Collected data
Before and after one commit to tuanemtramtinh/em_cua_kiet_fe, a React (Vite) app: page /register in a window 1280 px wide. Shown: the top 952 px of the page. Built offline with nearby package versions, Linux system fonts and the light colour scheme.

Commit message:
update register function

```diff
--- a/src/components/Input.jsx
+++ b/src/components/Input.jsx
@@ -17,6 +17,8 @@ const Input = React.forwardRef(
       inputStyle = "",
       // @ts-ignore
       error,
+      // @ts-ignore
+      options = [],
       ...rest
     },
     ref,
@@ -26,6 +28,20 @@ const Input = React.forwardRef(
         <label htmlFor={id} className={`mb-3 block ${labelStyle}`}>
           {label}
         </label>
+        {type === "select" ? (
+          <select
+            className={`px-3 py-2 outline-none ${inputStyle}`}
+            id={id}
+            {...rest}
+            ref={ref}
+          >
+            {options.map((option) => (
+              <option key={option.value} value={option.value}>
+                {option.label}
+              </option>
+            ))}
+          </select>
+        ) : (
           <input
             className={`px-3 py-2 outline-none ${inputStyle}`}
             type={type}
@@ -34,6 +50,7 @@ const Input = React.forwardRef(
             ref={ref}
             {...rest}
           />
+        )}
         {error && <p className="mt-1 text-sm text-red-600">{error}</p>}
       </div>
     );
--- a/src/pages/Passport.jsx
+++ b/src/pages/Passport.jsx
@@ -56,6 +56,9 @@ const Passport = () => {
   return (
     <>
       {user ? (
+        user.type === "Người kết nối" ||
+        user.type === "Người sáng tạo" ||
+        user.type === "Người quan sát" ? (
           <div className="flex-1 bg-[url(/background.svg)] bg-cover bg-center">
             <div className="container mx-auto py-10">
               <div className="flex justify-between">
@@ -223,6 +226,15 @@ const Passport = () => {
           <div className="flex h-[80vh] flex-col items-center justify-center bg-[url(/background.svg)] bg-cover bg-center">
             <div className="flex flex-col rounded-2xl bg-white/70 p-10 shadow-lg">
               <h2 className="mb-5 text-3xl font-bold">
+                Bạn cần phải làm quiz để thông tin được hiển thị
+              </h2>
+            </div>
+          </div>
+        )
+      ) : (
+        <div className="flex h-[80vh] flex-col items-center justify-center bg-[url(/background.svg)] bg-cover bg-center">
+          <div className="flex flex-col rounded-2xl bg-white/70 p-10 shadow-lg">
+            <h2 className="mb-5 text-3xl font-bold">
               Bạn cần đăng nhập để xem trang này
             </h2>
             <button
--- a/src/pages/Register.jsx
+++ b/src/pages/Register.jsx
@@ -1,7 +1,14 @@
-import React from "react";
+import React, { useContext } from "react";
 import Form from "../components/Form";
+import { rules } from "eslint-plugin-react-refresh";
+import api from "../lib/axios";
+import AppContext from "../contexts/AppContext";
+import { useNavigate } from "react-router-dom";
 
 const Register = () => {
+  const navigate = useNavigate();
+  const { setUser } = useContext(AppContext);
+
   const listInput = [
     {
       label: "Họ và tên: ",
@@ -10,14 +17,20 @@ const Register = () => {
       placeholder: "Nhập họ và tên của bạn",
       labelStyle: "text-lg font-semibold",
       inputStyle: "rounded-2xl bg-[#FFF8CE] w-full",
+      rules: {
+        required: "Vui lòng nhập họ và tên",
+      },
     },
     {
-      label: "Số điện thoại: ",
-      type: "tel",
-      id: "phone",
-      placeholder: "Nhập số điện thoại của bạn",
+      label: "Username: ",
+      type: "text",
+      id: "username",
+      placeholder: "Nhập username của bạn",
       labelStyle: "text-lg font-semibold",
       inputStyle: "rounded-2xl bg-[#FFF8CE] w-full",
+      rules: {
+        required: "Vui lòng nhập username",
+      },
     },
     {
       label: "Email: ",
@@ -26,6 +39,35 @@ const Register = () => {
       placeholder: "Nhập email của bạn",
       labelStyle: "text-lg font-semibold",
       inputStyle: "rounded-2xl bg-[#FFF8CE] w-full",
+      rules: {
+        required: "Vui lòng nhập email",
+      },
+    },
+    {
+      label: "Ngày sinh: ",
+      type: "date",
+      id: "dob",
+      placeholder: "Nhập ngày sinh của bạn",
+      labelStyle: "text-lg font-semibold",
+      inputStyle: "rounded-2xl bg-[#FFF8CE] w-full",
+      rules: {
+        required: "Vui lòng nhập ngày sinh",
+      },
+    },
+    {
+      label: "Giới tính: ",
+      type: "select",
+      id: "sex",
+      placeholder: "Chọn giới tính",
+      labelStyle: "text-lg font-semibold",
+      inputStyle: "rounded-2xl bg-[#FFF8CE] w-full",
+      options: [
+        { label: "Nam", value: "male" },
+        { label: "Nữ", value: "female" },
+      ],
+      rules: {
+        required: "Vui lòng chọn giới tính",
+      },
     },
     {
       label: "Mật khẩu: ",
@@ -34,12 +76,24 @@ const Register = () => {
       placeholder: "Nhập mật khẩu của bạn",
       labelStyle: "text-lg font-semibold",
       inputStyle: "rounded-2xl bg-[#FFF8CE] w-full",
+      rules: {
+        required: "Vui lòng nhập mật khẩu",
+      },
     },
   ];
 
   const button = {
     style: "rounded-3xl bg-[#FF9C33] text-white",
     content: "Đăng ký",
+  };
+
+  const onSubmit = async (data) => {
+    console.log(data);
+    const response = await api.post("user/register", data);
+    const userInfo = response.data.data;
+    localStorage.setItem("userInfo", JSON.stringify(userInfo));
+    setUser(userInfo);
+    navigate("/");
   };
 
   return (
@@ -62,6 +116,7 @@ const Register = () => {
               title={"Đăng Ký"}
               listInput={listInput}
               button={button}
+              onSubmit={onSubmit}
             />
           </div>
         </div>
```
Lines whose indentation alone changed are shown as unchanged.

__Task requirements__: Write out the records. Leave nothing out and change nothing.

__Answer to the exercise__:
Before and after one commit to tuanemtramtinh/em_cua_kiet_fe, a React (Vite) app: page /register in a window 1280 px wide. Shown: the top 952 px of the page. Built offline with nearby package versions, Linux system fonts and the light colour scheme.

Commit message:
update register function

```diff
--- a/src/components/Input.jsx
+++ b/src/components/Input.jsx
@@ -17,6 +17,8 @@ const Input = React.forwardRef(
       inputStyle = "",
       // @ts-ignore
       error,
+      // @ts-ignore
+      options = [],
       ...rest
     },
     ref,
@@ -26,6 +28,20 @@ const Input = React.forwardRef(
         <label htmlFor={id} className={`mb-3 block ${labelStyle}`}>
           {label}
         </label>
+        {type === "select" ? (
+          <select
+            className={`px-3 py-2 outline-none ${inputStyle}`}
+            id={id}
+            {...rest}
+            ref={ref}
+          >
+            {options.map((option) => (
+              <option key={option.value} value={option.value}>
+                {option.label}
+              </option>
+            ))}
+          </select>
+        ) : (
           <input
             className={`px-3 py-2 outline-none ${inputStyle}`}
             type={type}
@@ -34,6 +50,7 @@ const Input = React.forwardRef(
             ref={ref}
             {...rest}
           />
+        )}
         {error && <p className="mt-1 text-sm text-red-600">{error}</p>}
       </div>
     );
--- a/src/pages/Passport.jsx
+++ b/src/pages/Passport.jsx
@@ -56,6 +56,9 @@ const Passport = () => {
   return (
     <>
       {user ? (
+        user.type === "Người kết nối" ||
+        user.type === "Người sáng tạo" ||
+        user.type === "Người quan sát" ? (
           <div className="flex-1 bg-[url(/background.svg)] bg-cover bg-center">
             <div className="container mx-auto py-10">
               <div className="flex justify-between">
@@ -223,6 +226,15 @@ const Passport = () => {
           <div className="flex h-[80vh] flex-col items-center justify-center bg-[url(/background.svg)] bg-cover bg-center">
             <div className="flex flex-col rounded-2xl bg-white/70 p-10 shadow-lg">
               <h2 className="mb-5 text-3xl font-bold">
+                Bạn cần phải làm quiz để thông tin được hiển thị
+              </h2>
+            </div>
+          </div>
+        )
+      ) : (
+        <div className="flex h-[80vh] flex-col items-center justify-center bg-[url(/background.svg)] bg-cover bg-center">
+          <div className="flex flex-col rounded-2xl bg-white/70 p-10 shadow-lg">
+            <h2 className="mb-5 text-3xl font-bold">
               Bạn cần đăng nhập để xem trang này
             </h2>
             <button
--- a/src/pages/Register.jsx
+++ b/src/pages/Register.jsx
@@ -1,7 +1,14 @@
-import React from "react";
+import React, { useContext } from "react";
 import Form from "../components/Form";
+import { rules } from "eslint-plugin-react-refresh";
+import api from "../lib/axios";
+import AppContext from "../contexts/AppContext";
+import { useNavigate } from "react-router-dom";
 
 const Register = () => {
+  const navigate = useNavigate();
+  const { setUser } = useContext(AppContext);
+
   const listInput = [
     {
       label: "Họ và tên: ",
@@ -10,14 +17,20 @@ const Register = () => {
       placeholder: "Nhập họ và tên của bạn",
       labelStyle: "text-lg font-semibold",
       inputStyle: "rounded-2xl bg-[#FFF8CE] w-full",
+      rules: {
+        required: "Vui lòng nhập họ và tên",
+      },
     },
     {
-      label: "Số điện thoại: ",
-      type: "tel",
-      id: "phone",
-      placeholder: "Nhập số điện thoại của bạn",
+      label: "Username: ",
+      type: "text",
+      id: "username",
+      placeholder: "Nhập username của bạn",
       labelStyle: "text-lg font-semibold",
       inputStyle: "rounded-2xl bg-[#FFF8CE] w-full",
+      rules: {
+        required: "Vui lòng nhập username",
+      },
     },
     {
       label: "Email: ",
@@ -26,6 +39,35 @@ const Register = () => {
       placeholder: "Nhập email của bạn",
       labelStyle: "text-lg font-semibold",
       inputStyle: "rounded-2xl bg-[#FFF8CE] w-full",
+      rules: {
+        required: "Vui lòng nhập email",
+      },
+    },
+    {
+      label: "Ngày sinh: ",
+      type: "date",
+      id: "dob",
+      placeholder: "Nhập ngày sinh của bạn",
+      labelStyle: "text-lg font-semibold",
+      inputStyle: "rounded-2xl bg-[#FFF8CE] w-full",
+      rules: {
+        required: "Vui lòng nhập ngày sinh",
+      },
+    },
+    {
+      label: "Giới tính: ",
+      type: "select",
+      id: "sex",
+      placeholder: "Chọn giới tính",
+      labelStyle: "text-lg font-semibold",
+      inputStyle: "rounded-2xl bg-[#FFF8CE] w-full",
+      options: [
+        { label: "Nam", value: "male" },
+        { label: "Nữ", value: "female" },
+      ],
+      rules: {
+        required: "Vui lòng chọn giới tính",
+      },
     },
     {
       label: "Mật khẩu: ",
@@ -34,12 +76,24 @@ const Register = () => {
       placeholder: "Nhập mật khẩu của bạn",
       labelStyle: "text-lg font-semibold",
       inputStyle: "rounded-2xl bg-[#FFF8CE] w-full",
+      rules: {
+        required: "Vui lòng nhập mật khẩu",
+      },
     },
   ];
 
   const button = {
     style: "rounded-3xl bg-[#FF9C33] text-white",
     content: "Đăng ký",
+  };
+
+  const onSubmit = async (data) => {
+    console.log(data);
+    const response = await api.post("user/register", data);
+    const userInfo = response.data.data;
+    localStorage.setItem("userInfo", JSON.stringify(userInfo));
+    setUser(userInfo);
+    navigate("/");
   };
 
   return (
@@ -62,6 +116,7 @@ const Register = () => {
               title={"Đăng Ký"}
               listInput={listInput}
               button={button}
+              onSubmit={onSubmit}
             />
           </div>
         </div>
```
Lines whose indentation alone changed are shown as unchanged.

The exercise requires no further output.